[Opening Source records section]

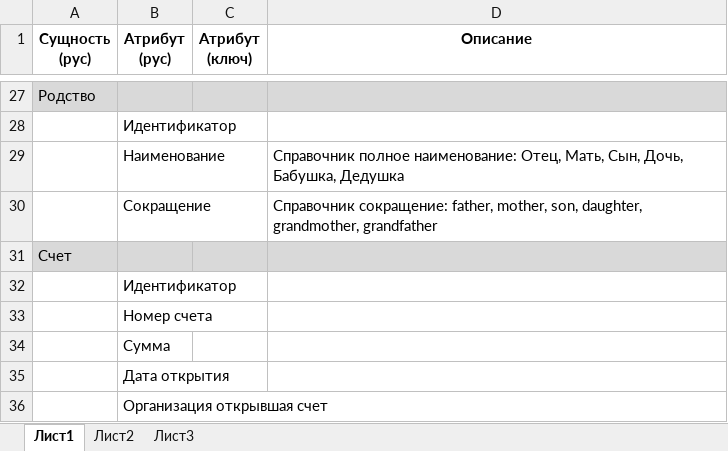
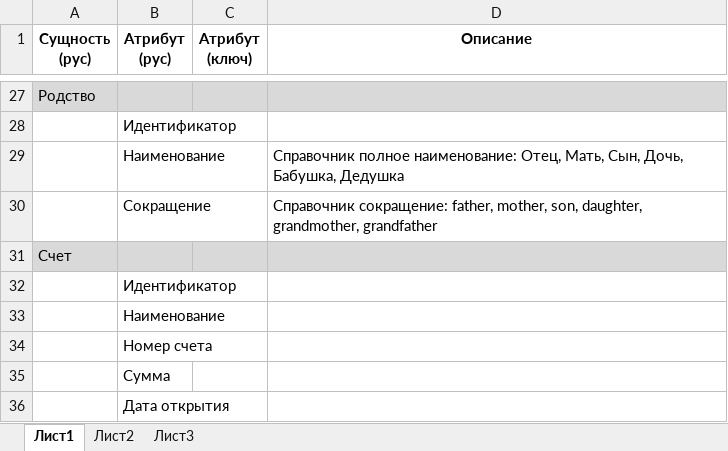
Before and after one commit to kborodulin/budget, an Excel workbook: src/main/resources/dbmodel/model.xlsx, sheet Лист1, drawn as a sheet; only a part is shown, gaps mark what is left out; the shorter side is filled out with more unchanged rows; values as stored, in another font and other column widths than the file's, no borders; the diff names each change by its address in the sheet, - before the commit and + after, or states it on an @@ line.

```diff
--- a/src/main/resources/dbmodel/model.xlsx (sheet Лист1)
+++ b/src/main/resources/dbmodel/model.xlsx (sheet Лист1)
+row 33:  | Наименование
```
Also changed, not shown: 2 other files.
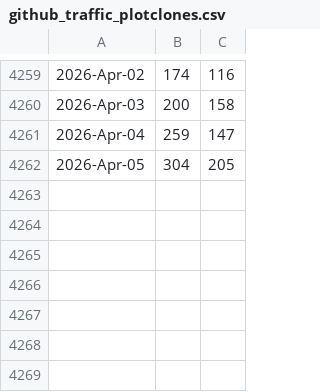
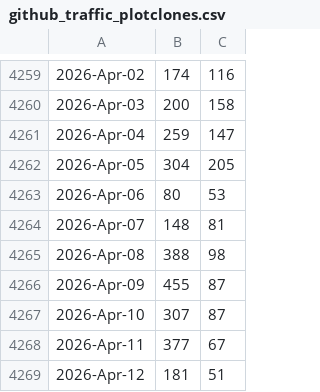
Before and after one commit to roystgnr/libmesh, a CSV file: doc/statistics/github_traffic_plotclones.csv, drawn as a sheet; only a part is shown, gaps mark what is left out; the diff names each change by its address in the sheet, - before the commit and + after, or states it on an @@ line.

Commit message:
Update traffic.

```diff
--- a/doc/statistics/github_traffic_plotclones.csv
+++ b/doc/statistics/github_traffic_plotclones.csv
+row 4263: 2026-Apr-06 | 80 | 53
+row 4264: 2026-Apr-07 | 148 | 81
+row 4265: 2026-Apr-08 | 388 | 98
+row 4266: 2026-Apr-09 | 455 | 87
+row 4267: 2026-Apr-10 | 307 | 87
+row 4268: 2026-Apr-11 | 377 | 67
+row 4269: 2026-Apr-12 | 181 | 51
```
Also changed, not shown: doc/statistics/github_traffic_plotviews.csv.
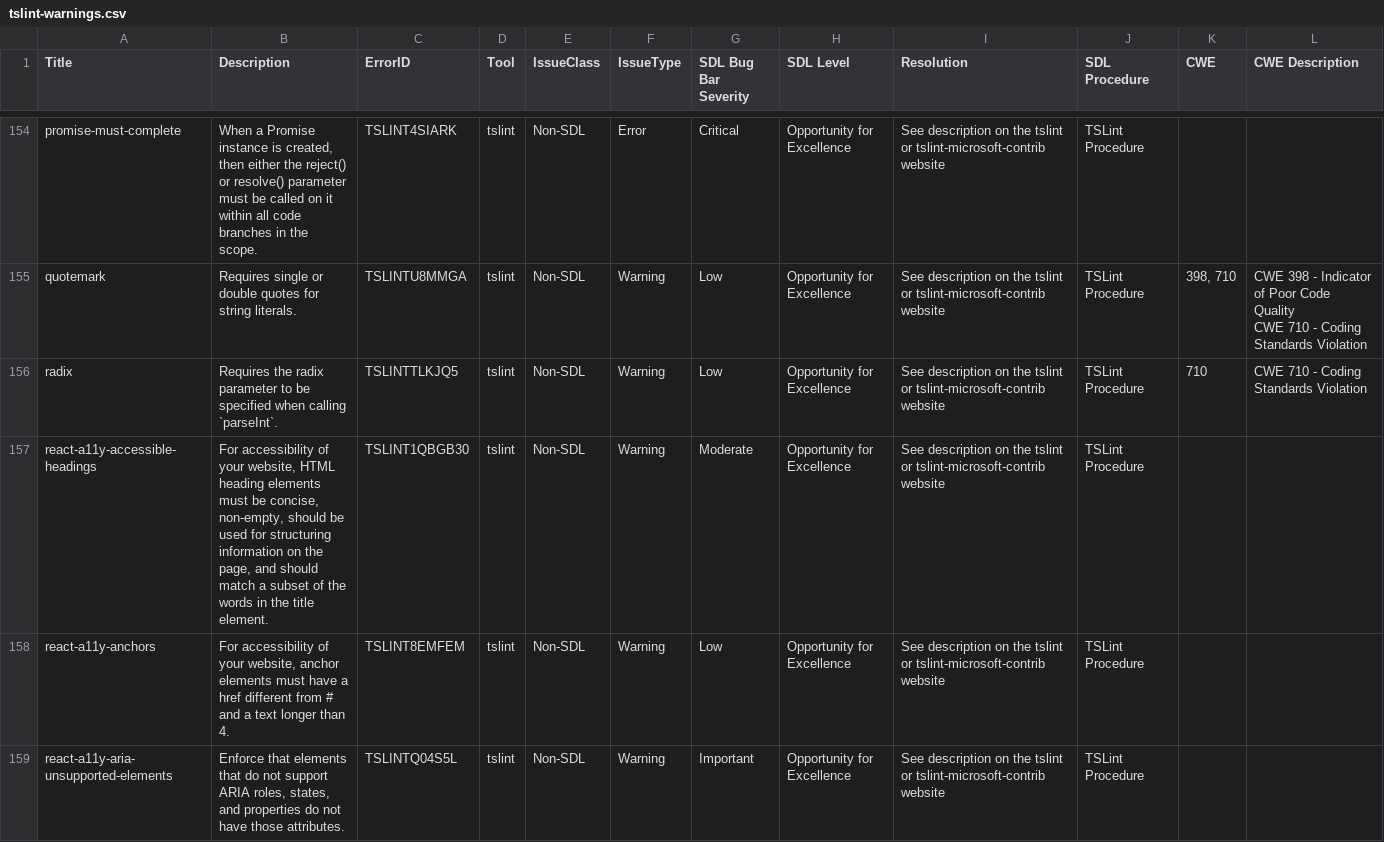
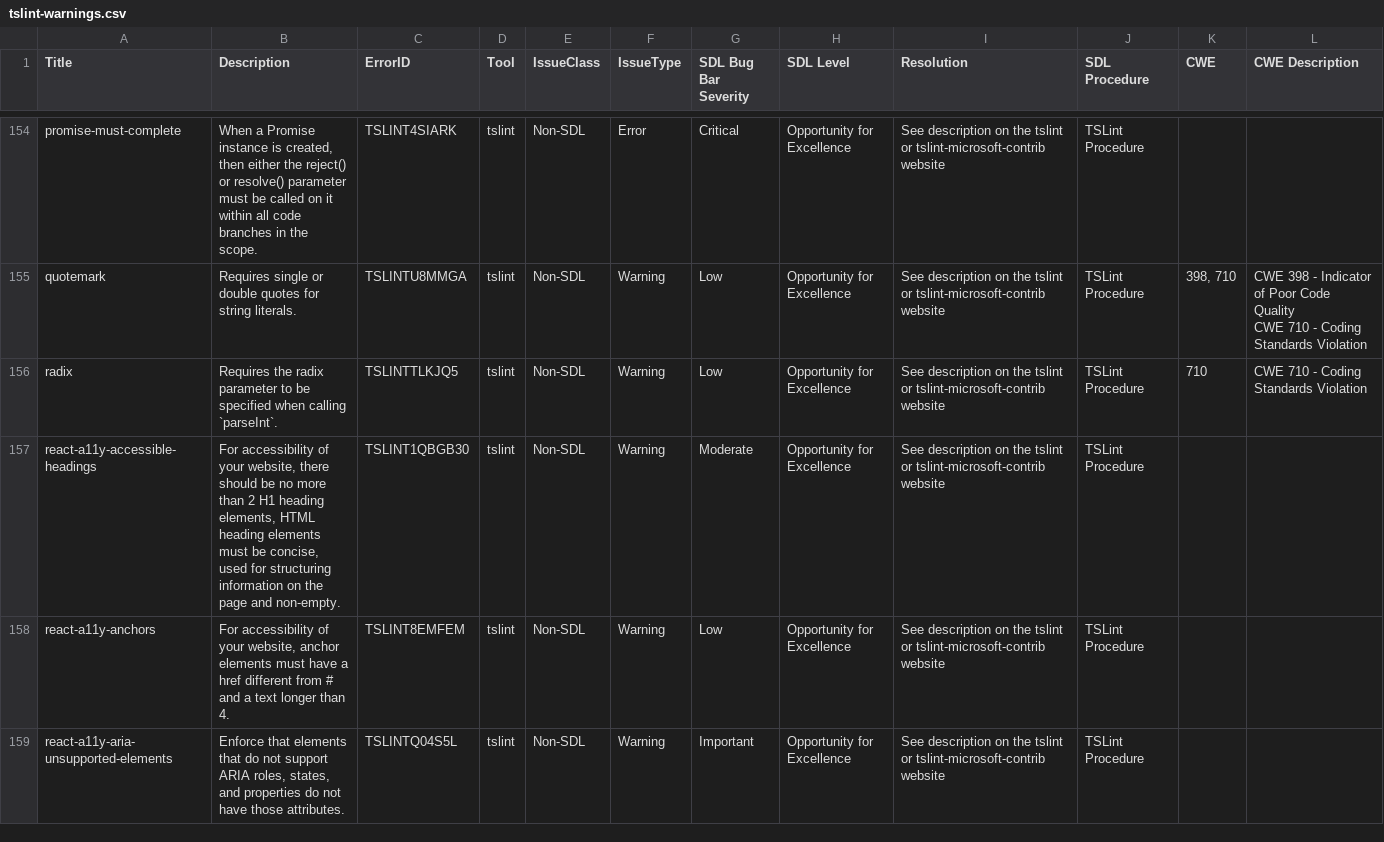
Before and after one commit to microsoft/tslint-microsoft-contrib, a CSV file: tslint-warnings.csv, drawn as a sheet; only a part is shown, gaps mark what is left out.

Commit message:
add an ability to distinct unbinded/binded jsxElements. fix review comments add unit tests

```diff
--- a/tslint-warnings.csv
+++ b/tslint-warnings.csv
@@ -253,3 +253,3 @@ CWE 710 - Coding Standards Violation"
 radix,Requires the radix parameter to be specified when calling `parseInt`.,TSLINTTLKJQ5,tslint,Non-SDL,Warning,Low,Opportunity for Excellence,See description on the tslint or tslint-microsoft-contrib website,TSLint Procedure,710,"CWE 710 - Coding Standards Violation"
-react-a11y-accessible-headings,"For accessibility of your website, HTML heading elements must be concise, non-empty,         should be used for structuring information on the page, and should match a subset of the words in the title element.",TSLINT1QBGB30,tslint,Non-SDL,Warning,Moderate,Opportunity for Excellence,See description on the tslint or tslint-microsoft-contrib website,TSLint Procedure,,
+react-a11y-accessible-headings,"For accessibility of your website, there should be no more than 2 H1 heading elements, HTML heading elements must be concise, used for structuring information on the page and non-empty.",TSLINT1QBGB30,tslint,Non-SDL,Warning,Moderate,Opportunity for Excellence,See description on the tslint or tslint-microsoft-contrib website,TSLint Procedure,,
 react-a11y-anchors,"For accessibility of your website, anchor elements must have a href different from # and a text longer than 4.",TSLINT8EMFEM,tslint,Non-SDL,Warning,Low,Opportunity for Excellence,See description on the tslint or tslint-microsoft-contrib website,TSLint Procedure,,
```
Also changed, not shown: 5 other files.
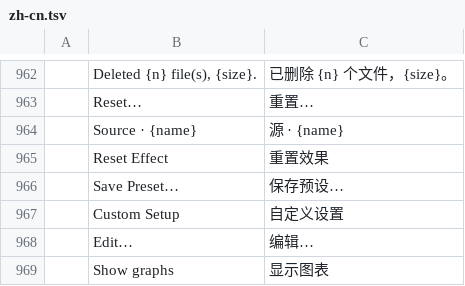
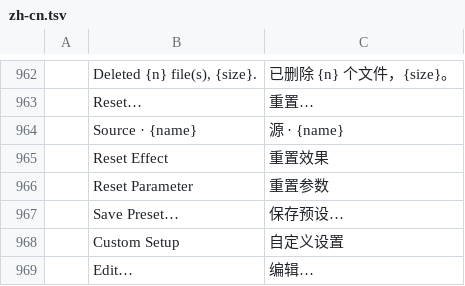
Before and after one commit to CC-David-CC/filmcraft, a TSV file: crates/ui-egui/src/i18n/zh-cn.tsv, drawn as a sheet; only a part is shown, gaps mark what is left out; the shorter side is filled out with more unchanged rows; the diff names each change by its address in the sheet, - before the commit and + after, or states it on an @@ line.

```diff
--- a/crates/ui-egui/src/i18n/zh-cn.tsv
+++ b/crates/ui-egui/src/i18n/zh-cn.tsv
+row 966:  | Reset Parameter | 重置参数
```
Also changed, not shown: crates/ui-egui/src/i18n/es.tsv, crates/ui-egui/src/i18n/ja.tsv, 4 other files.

[Closing Source records section]

Assignment: In the material above, please count the lines that hold the word "Also" and answer with only that number.

Written solution: 4